Design Thinking is nothing new. I often refer to it as Applied Common Sense (the consultant in me would love to call it ACS, but I’ll resist in the spirit of transparency). Perhaps that’s what so good about it – it has been in around for so long that by the time David Kelley brought it to the attention of the corporate world in the early 90s, it had a litany of proven success stories to support its usage.
The most important thing to understand about Design Thinking is that latter word – Thinking. Design Thinking is a mindset. It’s a way of approaching problems. Methods and processes have been created to help with the application of Design Thinking; these are extremely useful and important to learn, but of greater importance is the understanding of the key principles and the infusion of these into how you think and work. There are variations of these principles that all boil down to pretty much the same thing – at Accenture we define them as follows:
Once these principles are understood, our process should then make intuitive sense:
“Design Thinking” is easy. Good Design Thinking is hard.
That all sounds easy, right? Well this is where we discover that while the above may seem obvious, the reality is that it can be difficult to get it right. Accenture has adopted Design Thinking with admirable gusto, and has put phenomenal effort into suffusing it throughout our entire organisation through acquisitions, education, and redefining our way of working through the _FORM_ methodology. At the Dock, everything we do revolves around Design Thinking. When we work with clients, we take a collaborative approach; we trust them as experts in their business, and they trust us as experts in using Design Thinking to approach their problems and collaboratively create new ideas and solutions. And so I can say from much experience and learning that what is possibly most difficult to get right is User Research and Testing. Henry Ford has often been quoted as saying “If I’d asked them what they wanted, they would have said faster horses”. Whether or not he ever actually said this is up for debate, however the point holds true; user research takes much more than simply asking people what they want, as most of the time they don’t know! At the Dock, we are lucky that our colleagues in Fjord have a wealth of expertise in user research, and have taught us how important it is. For example, in a recent engagement with an airline who was trying to improve their disruption experience for passengers, our user researchers spent hours waiting around airports observing passengers affected by disruption, and talking to them at the point of disruption to build empathy with how they felt at that moment. We have spent days speaking with banking customers to understand the complex life events that lead to them falling behind on their loan repayments, and how this has affected them, so we could better design the arrears process. Collecting and analysing (or Describing) this information requires skill and expertise, but it should form the bedrock of the entire Design Thinking process. Likewise, it is crucial to test your ideas and early prototypes as often as possible with actual users. Too often we assume our ideas are amazing and will totally work, only to discover down the line that we forgot something that would have been obvious to an end user. Repeat after me: early testing saves time and money.

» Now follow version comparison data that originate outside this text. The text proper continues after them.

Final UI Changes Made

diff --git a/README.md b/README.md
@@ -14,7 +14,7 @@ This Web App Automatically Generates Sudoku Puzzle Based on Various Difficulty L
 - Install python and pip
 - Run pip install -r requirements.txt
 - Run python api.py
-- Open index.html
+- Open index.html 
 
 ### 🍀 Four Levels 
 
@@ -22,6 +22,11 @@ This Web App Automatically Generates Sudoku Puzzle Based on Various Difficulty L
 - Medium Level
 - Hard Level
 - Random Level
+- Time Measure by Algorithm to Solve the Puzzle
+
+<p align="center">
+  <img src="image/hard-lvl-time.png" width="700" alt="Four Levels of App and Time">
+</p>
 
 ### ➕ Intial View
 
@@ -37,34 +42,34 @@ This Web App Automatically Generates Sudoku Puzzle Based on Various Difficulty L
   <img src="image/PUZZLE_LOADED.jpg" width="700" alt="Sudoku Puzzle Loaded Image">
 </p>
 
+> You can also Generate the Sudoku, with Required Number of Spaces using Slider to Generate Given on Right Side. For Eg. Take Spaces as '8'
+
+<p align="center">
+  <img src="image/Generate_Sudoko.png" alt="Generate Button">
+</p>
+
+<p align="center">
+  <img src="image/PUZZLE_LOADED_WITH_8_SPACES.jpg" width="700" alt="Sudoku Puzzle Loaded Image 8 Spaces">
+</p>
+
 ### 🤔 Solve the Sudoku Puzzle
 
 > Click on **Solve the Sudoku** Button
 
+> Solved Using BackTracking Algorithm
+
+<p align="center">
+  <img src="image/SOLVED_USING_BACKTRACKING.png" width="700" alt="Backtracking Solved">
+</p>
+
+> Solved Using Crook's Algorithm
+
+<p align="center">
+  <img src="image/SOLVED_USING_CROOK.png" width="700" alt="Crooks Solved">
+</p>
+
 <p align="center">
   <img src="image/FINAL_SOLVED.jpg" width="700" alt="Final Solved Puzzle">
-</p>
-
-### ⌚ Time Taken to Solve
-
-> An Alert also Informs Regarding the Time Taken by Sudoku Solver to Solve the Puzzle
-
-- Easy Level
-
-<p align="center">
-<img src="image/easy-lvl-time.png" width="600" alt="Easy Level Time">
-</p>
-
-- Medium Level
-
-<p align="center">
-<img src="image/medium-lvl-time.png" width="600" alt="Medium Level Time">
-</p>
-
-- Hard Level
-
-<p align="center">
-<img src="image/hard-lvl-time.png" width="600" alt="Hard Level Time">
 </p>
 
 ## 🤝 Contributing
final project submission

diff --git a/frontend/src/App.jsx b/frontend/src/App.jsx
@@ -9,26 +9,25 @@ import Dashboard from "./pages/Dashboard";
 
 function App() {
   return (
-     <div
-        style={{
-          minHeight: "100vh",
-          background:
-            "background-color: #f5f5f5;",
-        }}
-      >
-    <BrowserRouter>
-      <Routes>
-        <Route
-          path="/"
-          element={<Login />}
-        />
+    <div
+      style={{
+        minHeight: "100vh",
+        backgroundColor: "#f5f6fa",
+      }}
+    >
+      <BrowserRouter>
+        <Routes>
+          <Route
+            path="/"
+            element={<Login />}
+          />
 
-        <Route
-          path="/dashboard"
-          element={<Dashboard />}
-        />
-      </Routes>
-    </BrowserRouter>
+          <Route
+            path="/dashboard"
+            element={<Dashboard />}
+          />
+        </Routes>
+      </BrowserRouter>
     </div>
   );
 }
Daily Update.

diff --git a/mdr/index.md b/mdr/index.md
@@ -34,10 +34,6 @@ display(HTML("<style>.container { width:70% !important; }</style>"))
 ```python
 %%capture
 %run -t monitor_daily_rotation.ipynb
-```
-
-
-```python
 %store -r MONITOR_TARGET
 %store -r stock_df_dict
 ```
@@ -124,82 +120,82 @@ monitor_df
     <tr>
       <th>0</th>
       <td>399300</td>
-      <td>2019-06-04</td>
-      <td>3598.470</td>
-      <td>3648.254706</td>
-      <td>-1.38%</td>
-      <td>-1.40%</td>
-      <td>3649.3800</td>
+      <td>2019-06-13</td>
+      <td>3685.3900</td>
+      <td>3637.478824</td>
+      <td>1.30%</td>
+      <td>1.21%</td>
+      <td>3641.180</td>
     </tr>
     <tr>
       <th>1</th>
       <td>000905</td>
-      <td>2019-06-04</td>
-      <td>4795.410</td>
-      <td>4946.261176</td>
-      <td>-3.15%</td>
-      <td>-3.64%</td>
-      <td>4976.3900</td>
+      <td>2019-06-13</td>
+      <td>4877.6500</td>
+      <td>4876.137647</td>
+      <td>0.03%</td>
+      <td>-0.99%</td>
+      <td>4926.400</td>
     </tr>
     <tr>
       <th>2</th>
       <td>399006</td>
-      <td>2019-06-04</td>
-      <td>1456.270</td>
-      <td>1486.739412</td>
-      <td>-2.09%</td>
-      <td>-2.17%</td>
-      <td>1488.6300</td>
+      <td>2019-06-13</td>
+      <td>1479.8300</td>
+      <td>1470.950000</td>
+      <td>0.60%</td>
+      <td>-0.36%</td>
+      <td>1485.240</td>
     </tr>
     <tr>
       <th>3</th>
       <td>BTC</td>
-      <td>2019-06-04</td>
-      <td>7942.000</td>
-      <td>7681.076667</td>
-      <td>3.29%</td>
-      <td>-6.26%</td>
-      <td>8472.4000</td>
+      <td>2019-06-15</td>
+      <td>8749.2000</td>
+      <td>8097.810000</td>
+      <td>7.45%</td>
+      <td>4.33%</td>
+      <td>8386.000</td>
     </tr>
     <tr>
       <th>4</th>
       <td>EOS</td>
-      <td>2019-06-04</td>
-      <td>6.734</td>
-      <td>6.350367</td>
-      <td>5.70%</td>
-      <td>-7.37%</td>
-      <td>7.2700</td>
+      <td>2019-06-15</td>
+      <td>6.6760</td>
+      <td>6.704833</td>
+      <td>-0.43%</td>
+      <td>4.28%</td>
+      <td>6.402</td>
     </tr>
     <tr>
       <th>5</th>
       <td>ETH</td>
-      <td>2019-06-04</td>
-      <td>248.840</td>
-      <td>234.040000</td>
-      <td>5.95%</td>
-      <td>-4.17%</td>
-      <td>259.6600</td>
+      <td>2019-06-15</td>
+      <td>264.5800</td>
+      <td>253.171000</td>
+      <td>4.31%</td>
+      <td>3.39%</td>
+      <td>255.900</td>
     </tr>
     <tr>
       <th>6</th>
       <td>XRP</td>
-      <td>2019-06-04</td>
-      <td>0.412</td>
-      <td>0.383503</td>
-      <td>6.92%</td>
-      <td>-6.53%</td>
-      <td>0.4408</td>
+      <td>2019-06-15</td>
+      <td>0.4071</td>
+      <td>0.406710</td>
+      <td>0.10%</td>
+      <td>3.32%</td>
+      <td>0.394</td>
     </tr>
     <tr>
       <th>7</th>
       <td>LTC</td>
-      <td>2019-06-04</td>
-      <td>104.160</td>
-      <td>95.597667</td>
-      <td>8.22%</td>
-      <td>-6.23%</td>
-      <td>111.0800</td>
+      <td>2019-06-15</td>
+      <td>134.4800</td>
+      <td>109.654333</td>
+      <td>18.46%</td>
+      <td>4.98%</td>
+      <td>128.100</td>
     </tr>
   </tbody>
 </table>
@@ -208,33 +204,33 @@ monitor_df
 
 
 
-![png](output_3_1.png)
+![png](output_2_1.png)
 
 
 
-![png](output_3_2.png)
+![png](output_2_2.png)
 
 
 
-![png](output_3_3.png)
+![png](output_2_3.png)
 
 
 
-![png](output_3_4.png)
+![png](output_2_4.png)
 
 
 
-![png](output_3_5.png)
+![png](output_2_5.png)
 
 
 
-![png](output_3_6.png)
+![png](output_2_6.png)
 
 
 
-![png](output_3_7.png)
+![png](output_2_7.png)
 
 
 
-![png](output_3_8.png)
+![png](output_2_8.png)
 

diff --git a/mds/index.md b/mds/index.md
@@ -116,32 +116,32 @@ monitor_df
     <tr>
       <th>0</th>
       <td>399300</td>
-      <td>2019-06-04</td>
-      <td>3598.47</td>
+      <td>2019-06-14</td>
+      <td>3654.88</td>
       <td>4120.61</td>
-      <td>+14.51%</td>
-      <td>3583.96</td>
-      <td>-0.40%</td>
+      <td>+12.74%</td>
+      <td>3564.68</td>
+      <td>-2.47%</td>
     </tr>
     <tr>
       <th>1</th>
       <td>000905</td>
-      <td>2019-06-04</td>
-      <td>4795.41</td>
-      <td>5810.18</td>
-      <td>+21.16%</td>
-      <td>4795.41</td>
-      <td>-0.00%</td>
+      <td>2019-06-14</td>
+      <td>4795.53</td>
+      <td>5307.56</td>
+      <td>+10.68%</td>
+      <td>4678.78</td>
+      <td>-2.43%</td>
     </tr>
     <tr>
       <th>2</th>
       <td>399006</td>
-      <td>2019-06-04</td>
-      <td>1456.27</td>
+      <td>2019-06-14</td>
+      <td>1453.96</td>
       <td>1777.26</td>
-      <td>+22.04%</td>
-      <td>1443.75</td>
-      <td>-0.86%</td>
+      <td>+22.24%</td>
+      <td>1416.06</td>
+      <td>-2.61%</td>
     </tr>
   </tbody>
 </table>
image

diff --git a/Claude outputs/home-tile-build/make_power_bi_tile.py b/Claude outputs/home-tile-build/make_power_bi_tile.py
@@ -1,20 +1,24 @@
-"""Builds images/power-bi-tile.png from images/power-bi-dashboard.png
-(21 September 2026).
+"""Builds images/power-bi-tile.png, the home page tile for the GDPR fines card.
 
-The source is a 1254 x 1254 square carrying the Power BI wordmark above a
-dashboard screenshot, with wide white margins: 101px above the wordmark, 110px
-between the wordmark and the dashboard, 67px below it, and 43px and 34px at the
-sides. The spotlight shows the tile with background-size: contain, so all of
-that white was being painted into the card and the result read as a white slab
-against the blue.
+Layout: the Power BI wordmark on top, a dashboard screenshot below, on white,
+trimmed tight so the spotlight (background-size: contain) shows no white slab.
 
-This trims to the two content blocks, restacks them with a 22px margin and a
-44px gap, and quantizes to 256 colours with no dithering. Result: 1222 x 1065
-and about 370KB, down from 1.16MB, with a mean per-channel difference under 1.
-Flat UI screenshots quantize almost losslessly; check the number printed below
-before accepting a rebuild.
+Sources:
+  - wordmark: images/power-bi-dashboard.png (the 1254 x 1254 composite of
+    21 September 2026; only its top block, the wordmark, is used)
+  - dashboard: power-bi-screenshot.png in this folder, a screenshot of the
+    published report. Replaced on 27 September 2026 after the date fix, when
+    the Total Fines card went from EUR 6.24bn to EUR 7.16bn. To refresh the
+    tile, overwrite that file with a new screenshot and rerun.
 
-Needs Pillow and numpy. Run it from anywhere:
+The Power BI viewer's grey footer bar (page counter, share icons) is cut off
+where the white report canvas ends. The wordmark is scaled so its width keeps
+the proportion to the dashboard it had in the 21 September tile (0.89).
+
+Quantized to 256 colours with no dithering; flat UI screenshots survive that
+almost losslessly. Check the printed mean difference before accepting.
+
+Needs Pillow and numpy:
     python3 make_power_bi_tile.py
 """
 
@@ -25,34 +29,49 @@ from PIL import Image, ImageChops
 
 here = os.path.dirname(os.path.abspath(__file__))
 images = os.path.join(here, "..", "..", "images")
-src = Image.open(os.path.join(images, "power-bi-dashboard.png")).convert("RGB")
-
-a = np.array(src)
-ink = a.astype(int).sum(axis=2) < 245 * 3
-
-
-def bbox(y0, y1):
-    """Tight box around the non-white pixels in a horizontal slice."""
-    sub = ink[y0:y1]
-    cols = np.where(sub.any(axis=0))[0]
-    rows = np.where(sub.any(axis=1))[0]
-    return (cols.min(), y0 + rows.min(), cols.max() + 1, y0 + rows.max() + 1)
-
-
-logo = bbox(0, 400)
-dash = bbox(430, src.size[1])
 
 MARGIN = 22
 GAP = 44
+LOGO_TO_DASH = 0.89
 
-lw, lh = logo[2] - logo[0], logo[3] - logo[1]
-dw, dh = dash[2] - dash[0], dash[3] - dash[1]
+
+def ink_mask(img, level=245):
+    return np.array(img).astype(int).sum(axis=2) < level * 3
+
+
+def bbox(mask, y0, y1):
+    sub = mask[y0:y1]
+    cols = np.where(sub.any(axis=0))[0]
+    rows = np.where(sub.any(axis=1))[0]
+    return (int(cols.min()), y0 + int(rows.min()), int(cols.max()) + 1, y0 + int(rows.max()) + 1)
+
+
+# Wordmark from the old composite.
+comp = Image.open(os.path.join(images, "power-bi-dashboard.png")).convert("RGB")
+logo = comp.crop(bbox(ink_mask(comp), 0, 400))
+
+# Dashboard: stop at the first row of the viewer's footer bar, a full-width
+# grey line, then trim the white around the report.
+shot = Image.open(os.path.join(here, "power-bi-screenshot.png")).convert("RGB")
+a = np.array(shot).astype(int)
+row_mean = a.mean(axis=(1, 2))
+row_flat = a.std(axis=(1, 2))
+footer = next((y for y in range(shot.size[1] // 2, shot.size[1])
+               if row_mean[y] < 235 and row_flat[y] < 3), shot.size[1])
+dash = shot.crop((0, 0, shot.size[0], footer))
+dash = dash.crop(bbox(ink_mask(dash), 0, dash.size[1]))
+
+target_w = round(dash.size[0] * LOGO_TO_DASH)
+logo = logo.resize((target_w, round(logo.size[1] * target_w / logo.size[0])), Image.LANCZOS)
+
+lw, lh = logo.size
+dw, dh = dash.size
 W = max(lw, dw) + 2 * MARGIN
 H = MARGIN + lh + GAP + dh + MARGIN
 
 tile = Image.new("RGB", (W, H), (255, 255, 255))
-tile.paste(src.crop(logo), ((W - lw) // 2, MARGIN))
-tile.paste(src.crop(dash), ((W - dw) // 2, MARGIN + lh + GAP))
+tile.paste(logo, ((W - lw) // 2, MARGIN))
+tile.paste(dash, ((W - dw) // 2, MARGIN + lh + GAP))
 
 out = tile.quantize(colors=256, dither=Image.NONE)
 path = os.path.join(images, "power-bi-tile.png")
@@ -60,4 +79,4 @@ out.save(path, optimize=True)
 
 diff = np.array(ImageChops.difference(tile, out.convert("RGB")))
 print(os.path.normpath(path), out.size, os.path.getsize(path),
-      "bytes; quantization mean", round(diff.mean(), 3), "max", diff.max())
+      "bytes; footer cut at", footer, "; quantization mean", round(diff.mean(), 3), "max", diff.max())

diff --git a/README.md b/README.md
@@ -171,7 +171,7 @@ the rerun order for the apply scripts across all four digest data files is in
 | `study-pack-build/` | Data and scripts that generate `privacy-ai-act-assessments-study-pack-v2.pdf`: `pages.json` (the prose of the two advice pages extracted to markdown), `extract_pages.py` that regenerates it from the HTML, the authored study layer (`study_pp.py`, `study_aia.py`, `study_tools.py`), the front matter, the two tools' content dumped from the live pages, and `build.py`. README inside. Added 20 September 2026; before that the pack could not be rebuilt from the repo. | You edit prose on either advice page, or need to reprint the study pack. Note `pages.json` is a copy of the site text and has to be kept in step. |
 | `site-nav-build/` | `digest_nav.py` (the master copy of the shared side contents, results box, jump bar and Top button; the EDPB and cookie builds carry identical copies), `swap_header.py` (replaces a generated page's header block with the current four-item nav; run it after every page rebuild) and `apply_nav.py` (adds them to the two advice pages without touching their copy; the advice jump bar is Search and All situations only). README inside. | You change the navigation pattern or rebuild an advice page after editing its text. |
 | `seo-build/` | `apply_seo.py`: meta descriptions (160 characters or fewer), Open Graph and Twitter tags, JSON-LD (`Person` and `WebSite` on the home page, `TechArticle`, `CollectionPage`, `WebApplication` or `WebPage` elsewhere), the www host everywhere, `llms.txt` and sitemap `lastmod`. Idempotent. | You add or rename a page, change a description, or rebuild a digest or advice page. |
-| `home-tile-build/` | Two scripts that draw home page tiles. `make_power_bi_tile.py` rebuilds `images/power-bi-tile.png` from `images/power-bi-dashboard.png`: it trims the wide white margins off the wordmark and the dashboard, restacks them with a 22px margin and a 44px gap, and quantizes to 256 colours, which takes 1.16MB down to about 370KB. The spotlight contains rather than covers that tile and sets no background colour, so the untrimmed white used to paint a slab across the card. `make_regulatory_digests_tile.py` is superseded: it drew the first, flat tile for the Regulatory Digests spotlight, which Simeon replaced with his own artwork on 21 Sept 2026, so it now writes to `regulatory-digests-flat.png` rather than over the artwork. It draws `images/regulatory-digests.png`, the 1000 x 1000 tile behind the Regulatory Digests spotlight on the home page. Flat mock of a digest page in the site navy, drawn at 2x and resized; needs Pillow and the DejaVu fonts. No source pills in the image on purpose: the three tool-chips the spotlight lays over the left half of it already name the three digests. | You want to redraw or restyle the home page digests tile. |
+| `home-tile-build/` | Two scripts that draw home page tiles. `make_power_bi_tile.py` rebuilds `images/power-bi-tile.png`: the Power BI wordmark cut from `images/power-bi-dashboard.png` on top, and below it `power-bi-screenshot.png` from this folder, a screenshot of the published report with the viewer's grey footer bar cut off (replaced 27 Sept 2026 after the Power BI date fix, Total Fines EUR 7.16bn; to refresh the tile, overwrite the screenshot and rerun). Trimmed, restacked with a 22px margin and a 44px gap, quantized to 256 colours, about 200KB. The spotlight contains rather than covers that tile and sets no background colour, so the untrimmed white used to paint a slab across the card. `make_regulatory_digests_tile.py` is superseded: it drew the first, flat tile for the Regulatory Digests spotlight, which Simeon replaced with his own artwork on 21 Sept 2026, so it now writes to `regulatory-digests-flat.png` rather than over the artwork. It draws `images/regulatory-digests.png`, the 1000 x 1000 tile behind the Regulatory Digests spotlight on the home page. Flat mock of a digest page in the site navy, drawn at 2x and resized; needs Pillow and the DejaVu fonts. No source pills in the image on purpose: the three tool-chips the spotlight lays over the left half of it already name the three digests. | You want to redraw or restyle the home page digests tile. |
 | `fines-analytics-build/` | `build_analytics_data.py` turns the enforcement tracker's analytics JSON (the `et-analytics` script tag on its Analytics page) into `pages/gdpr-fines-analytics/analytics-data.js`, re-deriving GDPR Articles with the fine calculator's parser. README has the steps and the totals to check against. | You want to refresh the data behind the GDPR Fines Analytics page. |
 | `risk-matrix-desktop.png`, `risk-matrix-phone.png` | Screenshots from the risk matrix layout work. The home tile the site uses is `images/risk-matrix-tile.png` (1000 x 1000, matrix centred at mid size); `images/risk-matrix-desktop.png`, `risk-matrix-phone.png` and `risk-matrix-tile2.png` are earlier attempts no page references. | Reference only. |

We are also lucky at the Dock to have experts at our fingertips, eager to solve problems and get creative. This makes Co-Creation easy. When our client come to us with their most complex issues, we can bring together experts from a wide range of disciplines - including artificial intelligence, software engineering, and design – to collaborate with them and solve their most pressing issues at pace. This results in acceleration and accuracy that is not possible otherwise. For example, we worked with a pharmaceutical client at the Dock late last summer. We spent weeks speaking to their front-line staff to build empathy. Once we better understood the challenge, we then quickly pulled together a team of experts from across the Dock. The client arrived sceptical, but ready to spend four days with our team to address the challenge. By the end of day four we had co-created a solid idea, we had tested it with end users, and it is now being implemented in their business. To quote the client: “If this is real, and it works, get ready to make a lot of money.” (Update: it’s real, and it’s working 😉)
How can you use it?
If you only take one thing from reading this, let it be that Design Thinking is a mindset that you can apply to anything. Try it everywhere, let it bleed into your life. I don’t mean that your weekly shopping should require a wall full of post-its, but the two things that I use most without even thinking about it are Divergent Thinking, and User Research and Testing.
To get you started, think about choosing a topic for a paper you have to write or a project you have to do for college. First, research the area and talk to as many people as possible about potential topics. Next, try the “10 plus 10” method to diverge, iterate, and converge on the best topic and approach. Force yourself (or, ideally, gather a group of peers to help) to write down at least 10 initial ideas for your topic. Now pick the best idea, and force yourself to write down at least 10 ways you could approach that topic. Finally, pick the best of those and ask for feedback from as many people as possible, and use this feedback to iterate and refine your idea. I promise you will have a better result. Good luck!